## Task prompt:
All of the data must be written out verbatim, with pictures excluded.

═══

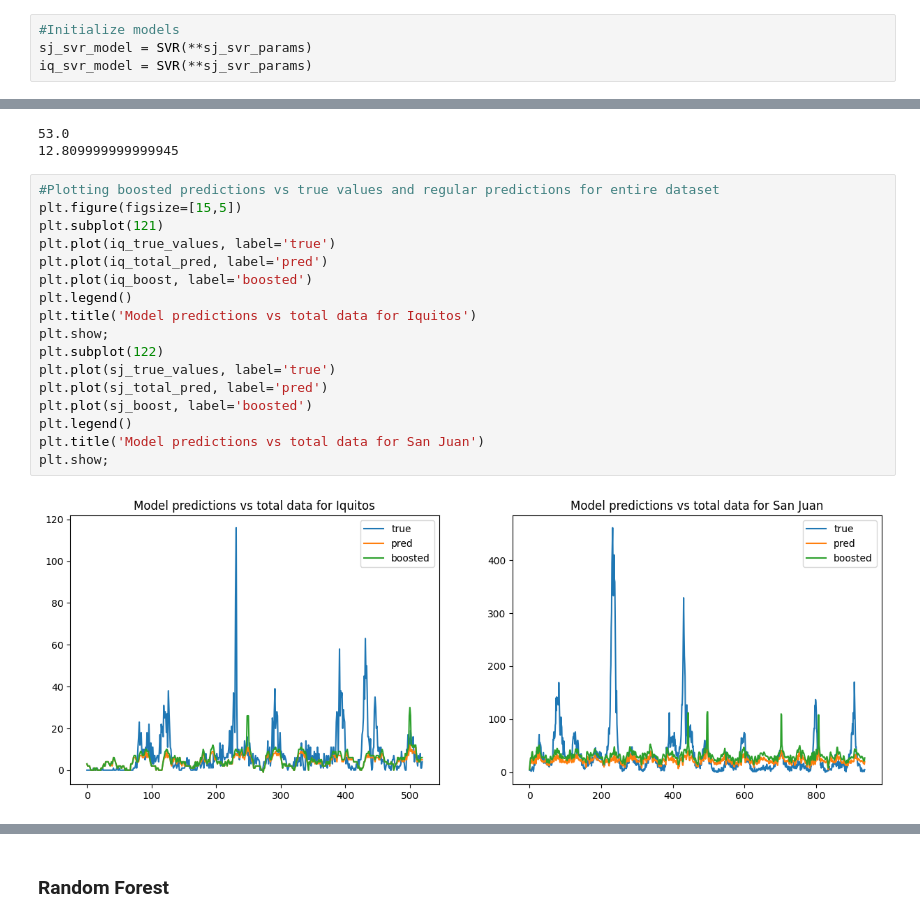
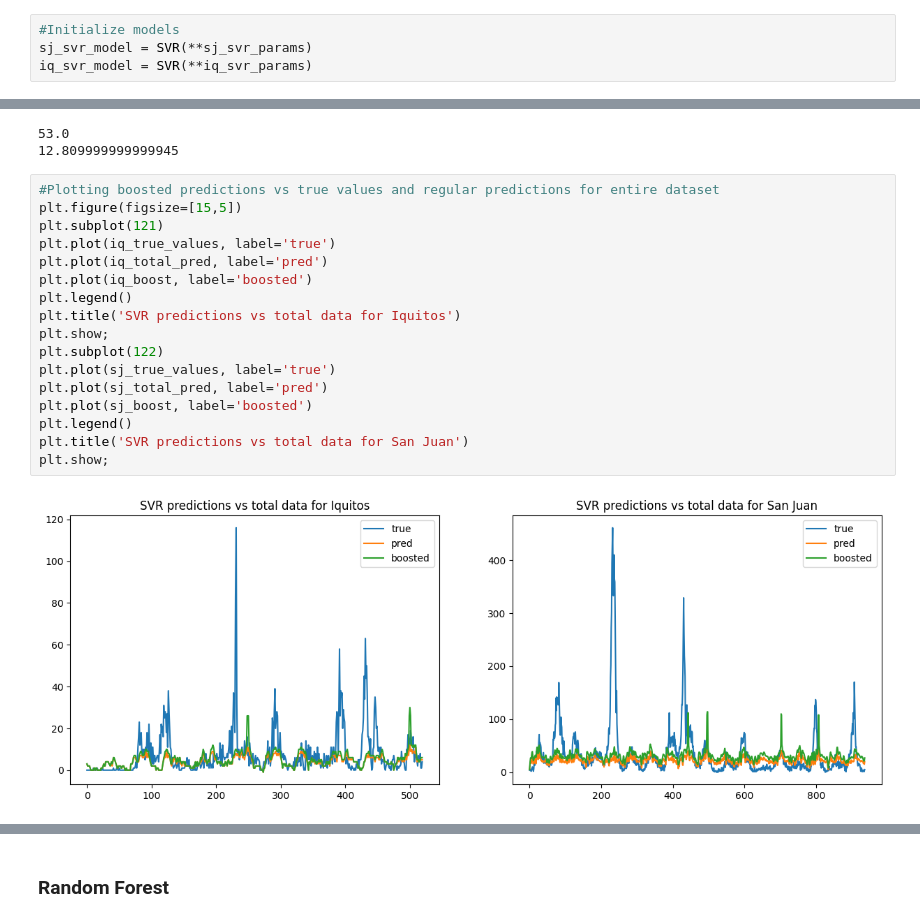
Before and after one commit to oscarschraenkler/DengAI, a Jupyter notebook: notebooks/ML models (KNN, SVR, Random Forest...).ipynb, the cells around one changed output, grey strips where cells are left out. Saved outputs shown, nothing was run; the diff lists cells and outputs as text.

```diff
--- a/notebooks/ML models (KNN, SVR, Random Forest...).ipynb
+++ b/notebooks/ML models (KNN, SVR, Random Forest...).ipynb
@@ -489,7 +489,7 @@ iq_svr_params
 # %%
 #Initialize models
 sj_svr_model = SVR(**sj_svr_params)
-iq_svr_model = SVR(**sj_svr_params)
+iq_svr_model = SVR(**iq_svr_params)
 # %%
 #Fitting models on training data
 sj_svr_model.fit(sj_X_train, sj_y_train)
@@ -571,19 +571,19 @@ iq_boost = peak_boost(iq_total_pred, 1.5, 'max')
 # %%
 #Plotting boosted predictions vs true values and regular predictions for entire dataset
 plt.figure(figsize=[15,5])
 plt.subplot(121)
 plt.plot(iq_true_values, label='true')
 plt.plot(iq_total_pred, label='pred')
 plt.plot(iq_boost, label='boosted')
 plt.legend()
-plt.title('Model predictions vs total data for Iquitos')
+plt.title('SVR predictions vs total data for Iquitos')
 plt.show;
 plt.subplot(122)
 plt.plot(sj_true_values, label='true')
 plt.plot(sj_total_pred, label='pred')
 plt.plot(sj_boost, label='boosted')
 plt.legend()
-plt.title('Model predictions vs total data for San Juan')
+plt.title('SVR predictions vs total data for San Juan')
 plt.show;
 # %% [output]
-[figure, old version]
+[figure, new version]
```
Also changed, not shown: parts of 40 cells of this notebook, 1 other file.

═══

## Exercise answer:
Before and after one commit to oscarschraenkler/DengAI, a Jupyter notebook: notebooks/ML models (KNN, SVR, Random Forest...).ipynb, the cells around one changed output, grey strips where cells are left out. Saved outputs shown, nothing was run; the diff lists cells and outputs as text.

```diff
--- a/notebooks/ML models (KNN, SVR, Random Forest...).ipynb
+++ b/notebooks/ML models (KNN, SVR, Random Forest...).ipynb
@@ -489,7 +489,7 @@ iq_svr_params
 # %%
 #Initialize models
 sj_svr_model = SVR(**sj_svr_params)
-iq_svr_model = SVR(**sj_svr_params)
+iq_svr_model = SVR(**iq_svr_params)
 # %%
 #Fitting models on training data
 sj_svr_model.fit(sj_X_train, sj_y_train)
@@ -571,19 +571,19 @@ iq_boost = peak_boost(iq_total_pred, 1.5, 'max')
 # %%
 #Plotting boosted predictions vs true values and regular predictions for entire dataset
 plt.figure(figsize=[15,5])
 plt.subplot(121)
 plt.plot(iq_true_values, label='true')
 plt.plot(iq_total_pred, label='pred')
 plt.plot(iq_boost, label='boosted')
 plt.legend()
-plt.title('Model predictions vs total data for Iquitos')
+plt.title('SVR predictions vs total data for Iquitos')
 plt.show;
 plt.subplot(122)
 plt.plot(sj_true_values, label='true')
 plt.plot(sj_total_pred, label='pred')
 plt.plot(sj_boost, label='boosted')
 plt.legend()
-plt.title('Model predictions vs total data for San Juan')
+plt.title('SVR predictions vs total data for San Juan')
 plt.show;
 # %% [output]
-[figure, old version]
+[figure, new version]
```
Also changed, not shown: parts of 40 cells of this notebook, 1 other file.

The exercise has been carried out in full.